He said B.B.’s community will be fully notified when the outbreak is under control.

“Our top priority is to contain the outbreak,” Health Minister Sarah Hoffman said.

“It’s a public health issue and the provincial government is working to ensure that all of our communities have access to high quality, safe, reliable and affordable health care services.”

A B.F. child with measles and cold sore symptoms was treated by a BMO-led clinic at a Betsonia hospital in Richmond on Monday.

A Betsonian family was also at a hospital in Vancouver.

Betsonia is about 45 kilometres (28 miles) south of Richmond.

It is the northernmost community in Betsononia, about 70 kilometres (45 miles) east of Victoria.

In February, an infant was diagnosed with measles after a Bettesonia mother returned home from Canada and brought him to a hospital.

He later died.

The boy is in stable condition, according to Smith, who noted that he is not infectious.

He said the parents are working to determine what may have caused the boy to develop the rash and sore throat.

One of the Betsons, the child’s father, said he and his wife were at home on Sunday when they saw a man and woman walking up and down the street.

“We got out and called the police.

The police were really helpful,” he said.

While the man was gone, the woman drove around the neighborhood and spotted the man.

She followed him until he arrived home and asked him to go back to his house.

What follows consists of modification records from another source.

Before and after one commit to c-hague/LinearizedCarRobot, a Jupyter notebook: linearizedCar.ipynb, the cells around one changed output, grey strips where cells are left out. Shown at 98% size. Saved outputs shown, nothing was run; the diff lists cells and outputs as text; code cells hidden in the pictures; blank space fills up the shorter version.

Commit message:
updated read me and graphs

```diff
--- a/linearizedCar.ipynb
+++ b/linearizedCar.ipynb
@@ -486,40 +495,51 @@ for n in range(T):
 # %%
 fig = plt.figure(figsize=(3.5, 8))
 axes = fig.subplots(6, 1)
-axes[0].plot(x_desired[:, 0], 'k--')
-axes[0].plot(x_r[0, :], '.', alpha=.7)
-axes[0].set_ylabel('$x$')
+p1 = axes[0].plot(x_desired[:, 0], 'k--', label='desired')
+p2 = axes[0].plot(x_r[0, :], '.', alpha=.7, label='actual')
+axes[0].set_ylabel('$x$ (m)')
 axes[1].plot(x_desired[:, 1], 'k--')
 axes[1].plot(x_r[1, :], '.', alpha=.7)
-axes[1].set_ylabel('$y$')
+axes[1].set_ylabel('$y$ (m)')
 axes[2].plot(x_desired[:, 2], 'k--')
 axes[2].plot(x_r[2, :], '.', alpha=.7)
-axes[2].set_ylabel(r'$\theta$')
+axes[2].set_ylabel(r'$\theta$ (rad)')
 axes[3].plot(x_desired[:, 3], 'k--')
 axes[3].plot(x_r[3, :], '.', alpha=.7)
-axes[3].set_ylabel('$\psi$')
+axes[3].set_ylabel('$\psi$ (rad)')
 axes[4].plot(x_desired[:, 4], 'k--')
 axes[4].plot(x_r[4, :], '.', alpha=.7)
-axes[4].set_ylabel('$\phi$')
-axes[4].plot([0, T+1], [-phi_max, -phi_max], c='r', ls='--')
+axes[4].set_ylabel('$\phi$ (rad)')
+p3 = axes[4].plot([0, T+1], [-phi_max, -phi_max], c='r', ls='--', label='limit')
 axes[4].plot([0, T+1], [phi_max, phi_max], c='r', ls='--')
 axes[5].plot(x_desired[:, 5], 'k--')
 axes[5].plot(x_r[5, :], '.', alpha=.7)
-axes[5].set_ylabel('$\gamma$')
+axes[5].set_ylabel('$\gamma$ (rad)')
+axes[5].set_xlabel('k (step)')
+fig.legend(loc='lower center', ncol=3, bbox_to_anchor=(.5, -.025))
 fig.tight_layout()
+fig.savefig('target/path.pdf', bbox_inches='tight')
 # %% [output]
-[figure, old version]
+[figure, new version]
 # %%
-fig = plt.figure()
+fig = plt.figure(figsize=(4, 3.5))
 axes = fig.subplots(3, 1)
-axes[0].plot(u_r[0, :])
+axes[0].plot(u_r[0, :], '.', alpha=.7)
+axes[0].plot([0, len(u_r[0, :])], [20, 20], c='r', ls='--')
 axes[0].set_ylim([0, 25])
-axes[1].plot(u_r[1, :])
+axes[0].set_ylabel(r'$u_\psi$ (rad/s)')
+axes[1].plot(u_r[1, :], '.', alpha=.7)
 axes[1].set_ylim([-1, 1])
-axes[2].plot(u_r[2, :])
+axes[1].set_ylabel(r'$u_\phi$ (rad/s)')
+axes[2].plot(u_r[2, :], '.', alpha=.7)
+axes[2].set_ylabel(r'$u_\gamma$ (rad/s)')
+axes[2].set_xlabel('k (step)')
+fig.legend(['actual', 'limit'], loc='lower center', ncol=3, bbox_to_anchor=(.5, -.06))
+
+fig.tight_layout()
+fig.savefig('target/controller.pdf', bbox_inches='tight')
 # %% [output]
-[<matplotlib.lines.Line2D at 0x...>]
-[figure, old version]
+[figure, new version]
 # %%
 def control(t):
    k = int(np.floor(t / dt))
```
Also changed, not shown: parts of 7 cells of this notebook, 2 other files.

“I took him to the house and then he told me to call the police and they said they would take him to hospital and bring him back to the police station,” he recalled.

‘They told me he was infected’The woman called 911 and then called the B.R.A., Betsona’s police department, and asked them to contact the Bettesons.

“They told us that he was infectious, and we were told that they would come and collect him,” he explained.

As soon as the ambulance arrived, the police called a local hospital.

A Betteson woman arrived at the hospital and said she was there for two hours and that her husband and child were in the hospital.

“When we got there, we went to the ambulance and the ambulance went to hospital,” she said.

“There were no symptoms on the patient.

When the ambulance was there, they asked us to bring him to an ambulance.”

The Betsone woman took the boy home and the Belsons immediately called police, Smith said.

Smith said he is hopeful that a hospital worker at the Bedsons’ home will be able to bring the child to the BTS’s hospital.

The B.A. is still investigating the case, Smith added.

If the case does turn out to be a case with measles, Smith cautioned that there is no vaccine for the virus.